EXERCISE DESCRIPTION: Take the lines below from the first through the one that contains "Also changed, not shown: parts of 22" and copy them exactly.

Itemized modification records:
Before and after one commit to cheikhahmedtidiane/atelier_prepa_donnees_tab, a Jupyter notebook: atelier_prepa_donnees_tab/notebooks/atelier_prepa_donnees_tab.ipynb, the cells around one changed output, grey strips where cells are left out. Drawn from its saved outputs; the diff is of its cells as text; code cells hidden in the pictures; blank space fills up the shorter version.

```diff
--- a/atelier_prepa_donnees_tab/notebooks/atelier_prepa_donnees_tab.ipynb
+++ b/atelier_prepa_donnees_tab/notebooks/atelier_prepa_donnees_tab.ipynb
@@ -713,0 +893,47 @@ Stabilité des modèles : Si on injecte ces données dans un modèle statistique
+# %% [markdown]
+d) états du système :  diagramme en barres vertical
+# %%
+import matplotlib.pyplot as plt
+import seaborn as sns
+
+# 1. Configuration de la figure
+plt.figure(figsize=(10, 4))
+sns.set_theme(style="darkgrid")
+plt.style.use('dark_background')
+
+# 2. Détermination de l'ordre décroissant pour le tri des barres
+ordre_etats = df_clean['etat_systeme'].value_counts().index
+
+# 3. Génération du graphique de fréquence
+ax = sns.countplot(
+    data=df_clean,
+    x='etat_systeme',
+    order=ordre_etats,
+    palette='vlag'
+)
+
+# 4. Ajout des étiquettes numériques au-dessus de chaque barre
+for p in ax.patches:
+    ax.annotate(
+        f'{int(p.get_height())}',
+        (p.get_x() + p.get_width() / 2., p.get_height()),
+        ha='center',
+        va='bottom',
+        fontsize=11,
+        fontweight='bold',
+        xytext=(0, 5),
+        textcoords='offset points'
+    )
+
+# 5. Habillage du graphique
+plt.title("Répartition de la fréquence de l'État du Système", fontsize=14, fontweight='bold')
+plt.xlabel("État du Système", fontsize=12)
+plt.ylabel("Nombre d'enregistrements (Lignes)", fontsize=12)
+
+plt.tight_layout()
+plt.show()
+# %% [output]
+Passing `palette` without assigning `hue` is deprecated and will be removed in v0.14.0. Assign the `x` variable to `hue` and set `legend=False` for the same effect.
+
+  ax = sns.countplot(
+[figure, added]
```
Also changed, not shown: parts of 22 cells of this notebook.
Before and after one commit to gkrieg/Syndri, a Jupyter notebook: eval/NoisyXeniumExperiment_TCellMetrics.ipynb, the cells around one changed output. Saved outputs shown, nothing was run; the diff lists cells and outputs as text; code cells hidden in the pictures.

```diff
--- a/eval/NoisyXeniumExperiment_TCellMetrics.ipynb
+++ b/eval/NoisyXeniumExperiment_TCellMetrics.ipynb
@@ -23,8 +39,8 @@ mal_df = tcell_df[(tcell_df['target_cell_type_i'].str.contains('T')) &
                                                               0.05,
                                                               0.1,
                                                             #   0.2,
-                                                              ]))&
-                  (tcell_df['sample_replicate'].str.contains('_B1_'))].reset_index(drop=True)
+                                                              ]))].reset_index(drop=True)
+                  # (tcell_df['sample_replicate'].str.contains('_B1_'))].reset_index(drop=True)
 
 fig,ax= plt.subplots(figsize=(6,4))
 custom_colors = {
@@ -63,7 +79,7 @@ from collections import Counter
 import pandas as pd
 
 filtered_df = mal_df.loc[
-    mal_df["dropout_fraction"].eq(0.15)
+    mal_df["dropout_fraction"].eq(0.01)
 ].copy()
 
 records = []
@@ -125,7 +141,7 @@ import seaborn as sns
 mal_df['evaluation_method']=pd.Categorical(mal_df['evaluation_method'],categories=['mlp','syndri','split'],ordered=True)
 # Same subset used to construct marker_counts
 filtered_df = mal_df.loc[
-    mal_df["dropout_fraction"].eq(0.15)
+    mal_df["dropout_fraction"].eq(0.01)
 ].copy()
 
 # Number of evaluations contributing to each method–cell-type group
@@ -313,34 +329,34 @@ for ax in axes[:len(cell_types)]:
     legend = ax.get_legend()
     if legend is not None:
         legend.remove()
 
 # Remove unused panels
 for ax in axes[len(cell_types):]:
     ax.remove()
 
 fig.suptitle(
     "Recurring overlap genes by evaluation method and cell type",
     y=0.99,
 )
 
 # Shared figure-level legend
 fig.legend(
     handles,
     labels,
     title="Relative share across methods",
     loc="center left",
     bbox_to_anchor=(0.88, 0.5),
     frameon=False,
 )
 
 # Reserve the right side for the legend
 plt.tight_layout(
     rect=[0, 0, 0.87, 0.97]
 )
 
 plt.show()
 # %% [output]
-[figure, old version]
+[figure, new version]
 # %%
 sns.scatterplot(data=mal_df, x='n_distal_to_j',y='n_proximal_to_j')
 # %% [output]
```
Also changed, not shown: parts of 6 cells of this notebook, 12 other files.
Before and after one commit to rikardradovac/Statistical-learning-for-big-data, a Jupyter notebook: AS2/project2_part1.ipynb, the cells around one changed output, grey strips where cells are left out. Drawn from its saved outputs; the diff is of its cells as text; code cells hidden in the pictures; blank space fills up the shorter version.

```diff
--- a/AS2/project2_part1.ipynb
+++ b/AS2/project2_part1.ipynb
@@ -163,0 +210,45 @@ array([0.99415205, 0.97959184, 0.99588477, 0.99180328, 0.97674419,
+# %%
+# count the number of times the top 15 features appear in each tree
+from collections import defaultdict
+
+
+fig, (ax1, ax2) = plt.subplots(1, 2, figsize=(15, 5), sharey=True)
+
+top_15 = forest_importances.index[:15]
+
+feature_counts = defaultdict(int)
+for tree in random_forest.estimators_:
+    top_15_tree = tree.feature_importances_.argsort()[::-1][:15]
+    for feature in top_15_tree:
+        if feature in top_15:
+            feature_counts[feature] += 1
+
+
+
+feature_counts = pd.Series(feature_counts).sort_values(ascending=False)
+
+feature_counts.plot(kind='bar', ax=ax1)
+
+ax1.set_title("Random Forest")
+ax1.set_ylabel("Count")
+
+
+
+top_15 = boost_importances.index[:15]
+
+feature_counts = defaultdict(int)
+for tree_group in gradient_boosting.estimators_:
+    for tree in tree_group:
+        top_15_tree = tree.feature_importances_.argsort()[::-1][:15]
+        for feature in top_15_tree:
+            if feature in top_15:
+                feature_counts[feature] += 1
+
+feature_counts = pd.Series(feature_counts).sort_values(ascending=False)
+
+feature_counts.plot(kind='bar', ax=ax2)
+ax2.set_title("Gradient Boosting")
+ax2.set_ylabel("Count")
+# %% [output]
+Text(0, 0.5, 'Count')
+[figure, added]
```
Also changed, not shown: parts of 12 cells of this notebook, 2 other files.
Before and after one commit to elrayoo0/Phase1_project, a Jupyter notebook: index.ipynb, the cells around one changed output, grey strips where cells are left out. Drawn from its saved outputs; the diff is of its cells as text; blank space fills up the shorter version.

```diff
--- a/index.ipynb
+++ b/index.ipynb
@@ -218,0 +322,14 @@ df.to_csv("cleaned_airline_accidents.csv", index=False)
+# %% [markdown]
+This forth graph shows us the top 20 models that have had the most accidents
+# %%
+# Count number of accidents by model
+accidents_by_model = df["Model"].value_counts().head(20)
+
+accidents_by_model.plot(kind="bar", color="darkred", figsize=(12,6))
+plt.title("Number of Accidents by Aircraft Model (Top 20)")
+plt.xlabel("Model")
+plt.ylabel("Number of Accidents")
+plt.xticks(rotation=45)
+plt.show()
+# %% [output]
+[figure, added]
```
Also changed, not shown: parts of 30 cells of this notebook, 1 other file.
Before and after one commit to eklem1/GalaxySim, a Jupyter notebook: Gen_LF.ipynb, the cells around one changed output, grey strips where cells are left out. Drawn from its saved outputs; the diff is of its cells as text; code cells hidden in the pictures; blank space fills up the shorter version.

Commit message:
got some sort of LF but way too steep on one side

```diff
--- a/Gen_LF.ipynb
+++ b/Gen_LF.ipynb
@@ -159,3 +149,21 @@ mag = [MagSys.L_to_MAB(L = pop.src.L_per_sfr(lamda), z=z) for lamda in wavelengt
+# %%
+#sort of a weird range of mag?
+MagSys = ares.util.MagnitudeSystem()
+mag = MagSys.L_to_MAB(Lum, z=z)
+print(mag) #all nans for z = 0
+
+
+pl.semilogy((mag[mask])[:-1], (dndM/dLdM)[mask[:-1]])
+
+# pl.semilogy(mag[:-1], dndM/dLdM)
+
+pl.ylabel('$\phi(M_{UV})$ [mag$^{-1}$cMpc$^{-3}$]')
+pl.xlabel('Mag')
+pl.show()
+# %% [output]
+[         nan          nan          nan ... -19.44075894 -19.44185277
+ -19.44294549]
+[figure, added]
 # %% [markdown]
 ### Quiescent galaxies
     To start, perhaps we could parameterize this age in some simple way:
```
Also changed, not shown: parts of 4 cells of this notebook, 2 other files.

RESPONSE TO THE EXERCISE:
Before and after one commit to cheikhahmedtidiane/atelier_prepa_donnees_tab, a Jupyter notebook: atelier_prepa_donnees_tab/notebooks/atelier_prepa_donnees_tab.ipynb, the cells around one changed output, grey strips where cells are left out. Drawn from its saved outputs; the diff is of its cells as text; code cells hidden in the pictures; blank space fills up the shorter version.

```diff
--- a/atelier_prepa_donnees_tab/notebooks/atelier_prepa_donnees_tab.ipynb
+++ b/atelier_prepa_donnees_tab/notebooks/atelier_prepa_donnees_tab.ipynb
@@ -713,0 +893,47 @@ Stabilité des modèles : Si on injecte ces données dans un modèle statistique
+# %% [markdown]
+d) états du système :  diagramme en barres vertical
+# %%
+import matplotlib.pyplot as plt
+import seaborn as sns
+
+# 1. Configuration de la figure
+plt.figure(figsize=(10, 4))
+sns.set_theme(style="darkgrid")
+plt.style.use('dark_background')
+
+# 2. Détermination de l'ordre décroissant pour le tri des barres
+ordre_etats = df_clean['etat_systeme'].value_counts().index
+
+# 3. Génération du graphique de fréquence
+ax = sns.countplot(
+    data=df_clean,
+    x='etat_systeme',
+    order=ordre_etats,
+    palette='vlag'
+)
+
+# 4. Ajout des étiquettes numériques au-dessus de chaque barre
+for p in ax.patches:
+    ax.annotate(
+        f'{int(p.get_height())}',
+        (p.get_x() + p.get_width() / 2., p.get_height()),
+        ha='center',
+        va='bottom',
+        fontsize=11,
+        fontweight='bold',
+        xytext=(0, 5),
+        textcoords='offset points'
+    )
+
+# 5. Habillage du graphique
+plt.title("Répartition de la fréquence de l'État du Système", fontsize=14, fontweight='bold')
+plt.xlabel("État du Système", fontsize=12)
+plt.ylabel("Nombre d'enregistrements (Lignes)", fontsize=12)
+
+plt.tight_layout()
+plt.show()
+# %% [output]
+Passing `palette` without assigning `hue` is deprecated and will be removed in v0.14.0. Assign the `x` variable to `hue` and set `legend=False` for the same effect.
+
+  ax = sns.countplot(
+[figure, added]
```
Also changed, not shown: parts of 22 cells of this notebook.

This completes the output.